Dislocating a hip after total hip replacement can be a traumatic experience
Osteoarthritis of the hip is a degenerative joint disease that, besides being painful, also has a negative impact on mobility. An affected joint can be surgically replaced with an artificial prosthesis to alleviate pain and enhance mobility and quality of life. However, when the replacement hip is forced from its normal position-a so-called dislocation-these patients frequently experience injuries, undermining their trust in the artificial joint. Depending on the trauma that caused the dislocation, it may even be necessary to replace the prosthesis.
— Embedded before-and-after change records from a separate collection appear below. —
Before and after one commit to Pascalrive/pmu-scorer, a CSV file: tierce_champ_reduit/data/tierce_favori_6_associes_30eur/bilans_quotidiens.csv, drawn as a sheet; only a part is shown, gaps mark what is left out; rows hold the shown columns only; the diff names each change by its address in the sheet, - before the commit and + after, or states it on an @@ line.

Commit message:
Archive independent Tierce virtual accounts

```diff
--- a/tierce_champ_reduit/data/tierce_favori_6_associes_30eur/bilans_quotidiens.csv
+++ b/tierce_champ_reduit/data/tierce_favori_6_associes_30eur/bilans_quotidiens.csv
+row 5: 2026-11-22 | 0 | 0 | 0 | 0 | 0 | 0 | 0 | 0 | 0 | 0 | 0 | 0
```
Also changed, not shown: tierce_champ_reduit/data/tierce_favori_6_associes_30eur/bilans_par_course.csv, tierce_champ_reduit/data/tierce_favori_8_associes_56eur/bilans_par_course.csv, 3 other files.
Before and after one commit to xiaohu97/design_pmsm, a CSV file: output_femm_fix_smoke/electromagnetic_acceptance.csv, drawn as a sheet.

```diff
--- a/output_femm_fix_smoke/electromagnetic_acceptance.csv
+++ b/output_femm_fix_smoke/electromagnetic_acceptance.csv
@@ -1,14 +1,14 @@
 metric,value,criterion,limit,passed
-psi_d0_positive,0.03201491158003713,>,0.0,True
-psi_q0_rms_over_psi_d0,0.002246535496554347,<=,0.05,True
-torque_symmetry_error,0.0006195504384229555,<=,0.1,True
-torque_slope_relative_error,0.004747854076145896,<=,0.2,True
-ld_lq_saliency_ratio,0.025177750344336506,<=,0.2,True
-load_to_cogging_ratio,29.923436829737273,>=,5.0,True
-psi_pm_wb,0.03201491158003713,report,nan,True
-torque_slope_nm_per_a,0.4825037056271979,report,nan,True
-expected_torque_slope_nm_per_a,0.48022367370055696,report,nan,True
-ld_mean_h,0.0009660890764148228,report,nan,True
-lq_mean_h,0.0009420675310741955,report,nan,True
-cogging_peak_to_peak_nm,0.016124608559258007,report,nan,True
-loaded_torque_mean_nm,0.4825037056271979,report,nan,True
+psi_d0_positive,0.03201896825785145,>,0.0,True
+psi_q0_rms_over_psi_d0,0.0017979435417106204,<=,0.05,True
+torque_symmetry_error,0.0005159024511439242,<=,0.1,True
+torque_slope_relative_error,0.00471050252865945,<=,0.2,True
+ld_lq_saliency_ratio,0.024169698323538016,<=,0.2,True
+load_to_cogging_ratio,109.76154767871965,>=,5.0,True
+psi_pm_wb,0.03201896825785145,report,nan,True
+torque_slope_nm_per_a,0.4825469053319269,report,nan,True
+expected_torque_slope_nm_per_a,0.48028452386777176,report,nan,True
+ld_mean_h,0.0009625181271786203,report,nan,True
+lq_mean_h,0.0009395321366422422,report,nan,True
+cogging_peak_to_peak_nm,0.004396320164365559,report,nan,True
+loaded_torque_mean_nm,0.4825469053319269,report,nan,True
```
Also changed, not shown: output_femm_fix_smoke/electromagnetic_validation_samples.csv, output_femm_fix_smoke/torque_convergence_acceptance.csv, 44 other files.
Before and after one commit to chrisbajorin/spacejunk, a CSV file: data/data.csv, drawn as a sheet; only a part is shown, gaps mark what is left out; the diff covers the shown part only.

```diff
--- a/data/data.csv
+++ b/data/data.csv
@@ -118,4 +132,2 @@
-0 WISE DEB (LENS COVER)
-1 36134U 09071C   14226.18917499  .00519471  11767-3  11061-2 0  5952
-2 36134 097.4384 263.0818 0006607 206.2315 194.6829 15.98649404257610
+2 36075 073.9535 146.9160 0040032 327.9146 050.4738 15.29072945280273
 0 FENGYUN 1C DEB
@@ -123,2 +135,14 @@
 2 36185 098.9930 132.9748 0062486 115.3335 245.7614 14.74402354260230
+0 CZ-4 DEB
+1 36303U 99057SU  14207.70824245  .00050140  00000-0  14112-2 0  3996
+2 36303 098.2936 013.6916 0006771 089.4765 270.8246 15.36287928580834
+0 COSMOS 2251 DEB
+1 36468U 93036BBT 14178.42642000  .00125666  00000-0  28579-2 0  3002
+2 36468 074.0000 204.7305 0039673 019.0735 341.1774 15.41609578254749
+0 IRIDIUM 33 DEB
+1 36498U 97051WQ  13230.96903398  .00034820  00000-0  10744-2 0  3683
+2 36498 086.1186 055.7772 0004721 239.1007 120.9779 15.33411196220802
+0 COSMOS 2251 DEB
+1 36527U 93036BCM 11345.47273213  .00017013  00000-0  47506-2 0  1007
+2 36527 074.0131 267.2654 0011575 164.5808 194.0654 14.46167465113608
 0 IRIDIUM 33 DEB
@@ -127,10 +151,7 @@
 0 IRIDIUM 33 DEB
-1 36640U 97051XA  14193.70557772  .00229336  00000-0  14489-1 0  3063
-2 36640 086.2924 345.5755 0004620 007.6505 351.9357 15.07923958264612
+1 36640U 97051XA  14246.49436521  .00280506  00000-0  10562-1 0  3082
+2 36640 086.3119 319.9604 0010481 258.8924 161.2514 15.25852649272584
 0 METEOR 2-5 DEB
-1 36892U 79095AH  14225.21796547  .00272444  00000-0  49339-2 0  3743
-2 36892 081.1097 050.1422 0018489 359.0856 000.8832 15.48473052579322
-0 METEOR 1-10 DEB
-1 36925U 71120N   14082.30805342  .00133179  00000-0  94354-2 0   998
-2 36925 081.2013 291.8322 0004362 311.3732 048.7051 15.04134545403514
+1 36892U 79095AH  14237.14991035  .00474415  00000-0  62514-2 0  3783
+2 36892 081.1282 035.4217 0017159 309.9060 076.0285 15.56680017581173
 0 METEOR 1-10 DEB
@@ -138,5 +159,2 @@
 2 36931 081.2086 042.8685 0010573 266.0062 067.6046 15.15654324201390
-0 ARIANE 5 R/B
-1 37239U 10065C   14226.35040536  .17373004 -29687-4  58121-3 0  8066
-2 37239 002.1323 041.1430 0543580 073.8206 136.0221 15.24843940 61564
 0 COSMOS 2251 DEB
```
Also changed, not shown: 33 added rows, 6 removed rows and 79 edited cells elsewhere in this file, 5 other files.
In their current review article published in Deutsches Ärzteblatt International (Dtsch Arztebl Int 2014; 111: 884-90), Jens Dargel et al. point out that the prevention of dislocation plays an important role and describe the risks that need to be addressed.
Approximately 1 in 50 patients who undergo total hip replacement for the first time will experience a dislocation. Among patients with total hip replacements that required revision and implant exchange surgeries, this rate can be as high as 1 in 4 patients (up to 28%). Here the risks include advanced age and concomitant neurological conditions.
Moreover, patients should make sure to avoid certain movements, such as bending too far forward, as these can increase the risk for dislocation of the implant. Further risks arise at the time the surgery is performed: incorrect positioning of the implant, inadequate soft-tissue tension and inadequate experience of the surgeon all add to the risk for dislocation. The authors recommend using a standardized approach for the management of dislocation following total hip replacement, based on a diagnostic and therapeutic algorithm.
Background: Hip replacement ranks among the more successful operations on
the musculoskeletal system, but it can have serious complications. A common
one is dislocation of the total hip endoprosthesis, an event that arises in about
2% of patients within 1 year of the operation. Physicians should be aware of
how this problem can be prevented and, if necessary, treated, so that the
degree of trauma due to hip dislocation after hip replacement surgery can be
kept to a minimum.
Methods: The authors searched Medline selectively for pertinent publications
and analyzed the annual reports of international endoprosthesis registries.
Results: The rate of dislocation of primary hip replacements ranges from 0.2%
to 10% per year, while that of artificial hip joints that have already been surgi-
cally revised can be as high as 28%, depending on the patient population, the
follow-up interval, and the type of prosthesis. Patient-specific risk factors for
displacement of a hip endoprosthesis include advanced age, accompanying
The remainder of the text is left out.